§ **GOAL OF THE EXERCISE**
In the entries, find all lines that hold the word "Section" and copy them.

Itemized modification records:
□ □ □

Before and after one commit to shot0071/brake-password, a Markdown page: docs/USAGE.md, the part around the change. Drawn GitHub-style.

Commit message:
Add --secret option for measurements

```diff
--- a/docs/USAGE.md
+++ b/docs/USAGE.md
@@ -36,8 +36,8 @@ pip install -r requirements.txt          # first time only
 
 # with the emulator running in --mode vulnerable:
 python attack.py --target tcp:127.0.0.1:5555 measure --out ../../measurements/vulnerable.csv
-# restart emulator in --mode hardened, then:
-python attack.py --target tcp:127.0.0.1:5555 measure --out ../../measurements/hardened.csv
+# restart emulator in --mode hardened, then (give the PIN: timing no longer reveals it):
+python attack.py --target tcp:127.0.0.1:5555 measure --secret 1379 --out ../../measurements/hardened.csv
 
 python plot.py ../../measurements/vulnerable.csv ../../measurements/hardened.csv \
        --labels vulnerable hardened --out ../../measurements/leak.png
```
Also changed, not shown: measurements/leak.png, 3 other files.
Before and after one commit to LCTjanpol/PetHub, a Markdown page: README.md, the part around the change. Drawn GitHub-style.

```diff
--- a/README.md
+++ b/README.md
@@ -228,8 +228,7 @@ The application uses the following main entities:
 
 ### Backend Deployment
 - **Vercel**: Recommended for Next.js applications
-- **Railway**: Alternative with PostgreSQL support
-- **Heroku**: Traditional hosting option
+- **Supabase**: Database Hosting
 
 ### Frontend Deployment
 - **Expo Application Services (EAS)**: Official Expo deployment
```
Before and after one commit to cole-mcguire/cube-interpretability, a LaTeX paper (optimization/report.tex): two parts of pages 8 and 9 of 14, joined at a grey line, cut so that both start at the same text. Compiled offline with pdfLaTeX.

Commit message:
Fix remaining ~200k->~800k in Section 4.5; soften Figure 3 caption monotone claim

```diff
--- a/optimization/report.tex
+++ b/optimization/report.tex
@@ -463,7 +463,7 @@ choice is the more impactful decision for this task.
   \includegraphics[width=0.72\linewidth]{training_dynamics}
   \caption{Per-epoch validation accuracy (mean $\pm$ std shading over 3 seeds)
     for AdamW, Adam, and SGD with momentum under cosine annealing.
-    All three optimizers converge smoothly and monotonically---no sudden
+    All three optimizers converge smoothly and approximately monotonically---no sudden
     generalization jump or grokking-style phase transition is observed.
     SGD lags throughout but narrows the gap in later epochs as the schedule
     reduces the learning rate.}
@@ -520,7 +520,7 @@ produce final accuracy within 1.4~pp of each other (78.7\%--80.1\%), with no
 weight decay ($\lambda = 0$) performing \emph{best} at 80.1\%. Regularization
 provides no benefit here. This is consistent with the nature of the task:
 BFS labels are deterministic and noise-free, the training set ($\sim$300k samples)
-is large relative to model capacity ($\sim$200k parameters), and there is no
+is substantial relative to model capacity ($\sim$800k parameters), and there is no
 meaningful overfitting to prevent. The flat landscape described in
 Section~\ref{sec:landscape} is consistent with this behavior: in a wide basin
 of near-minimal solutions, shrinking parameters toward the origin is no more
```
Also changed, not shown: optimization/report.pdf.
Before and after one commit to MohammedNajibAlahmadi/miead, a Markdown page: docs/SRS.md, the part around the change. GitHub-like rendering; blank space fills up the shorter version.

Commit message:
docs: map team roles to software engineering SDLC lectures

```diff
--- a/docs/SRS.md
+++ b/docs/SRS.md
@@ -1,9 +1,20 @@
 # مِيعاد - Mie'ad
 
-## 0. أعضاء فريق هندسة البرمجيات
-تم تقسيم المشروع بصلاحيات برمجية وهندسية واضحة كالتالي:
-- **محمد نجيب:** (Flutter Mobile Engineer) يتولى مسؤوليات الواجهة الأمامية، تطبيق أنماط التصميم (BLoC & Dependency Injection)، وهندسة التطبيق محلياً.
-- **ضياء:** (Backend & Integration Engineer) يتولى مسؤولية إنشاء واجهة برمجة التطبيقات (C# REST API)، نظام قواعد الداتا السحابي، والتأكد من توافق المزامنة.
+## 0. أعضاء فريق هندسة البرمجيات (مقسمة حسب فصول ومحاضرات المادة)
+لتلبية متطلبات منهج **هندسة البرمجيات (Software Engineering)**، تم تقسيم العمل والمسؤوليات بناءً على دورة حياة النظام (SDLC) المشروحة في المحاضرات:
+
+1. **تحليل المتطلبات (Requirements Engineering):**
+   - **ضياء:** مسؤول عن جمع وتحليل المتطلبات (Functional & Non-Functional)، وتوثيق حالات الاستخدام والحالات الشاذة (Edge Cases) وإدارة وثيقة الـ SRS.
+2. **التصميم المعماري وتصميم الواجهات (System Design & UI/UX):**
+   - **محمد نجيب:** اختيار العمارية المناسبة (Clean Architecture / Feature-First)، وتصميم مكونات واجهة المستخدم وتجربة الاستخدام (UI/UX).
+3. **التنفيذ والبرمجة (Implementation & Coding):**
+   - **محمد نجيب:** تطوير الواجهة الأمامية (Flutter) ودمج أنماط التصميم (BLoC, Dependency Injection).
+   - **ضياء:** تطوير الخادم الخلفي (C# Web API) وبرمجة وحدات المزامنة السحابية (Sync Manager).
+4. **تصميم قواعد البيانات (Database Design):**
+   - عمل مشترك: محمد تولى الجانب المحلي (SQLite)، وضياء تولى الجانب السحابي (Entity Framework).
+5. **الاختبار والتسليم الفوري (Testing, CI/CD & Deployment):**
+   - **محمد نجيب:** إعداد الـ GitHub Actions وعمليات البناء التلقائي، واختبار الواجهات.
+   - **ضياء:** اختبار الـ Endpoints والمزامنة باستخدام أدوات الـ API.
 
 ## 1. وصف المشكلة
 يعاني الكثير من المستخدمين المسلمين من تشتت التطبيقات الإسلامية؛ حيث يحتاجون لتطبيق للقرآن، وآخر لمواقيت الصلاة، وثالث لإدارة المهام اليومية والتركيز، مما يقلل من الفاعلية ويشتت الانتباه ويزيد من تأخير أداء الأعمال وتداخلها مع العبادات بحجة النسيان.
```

□ □ □

§ **RESPONSE TO THE TASK**
Fix remaining ~200k->~800k in Section 4.5; soften Figure 3 caption monotone claim
 Section~\ref{sec:landscape} is consistent with this behavior: in a wide basin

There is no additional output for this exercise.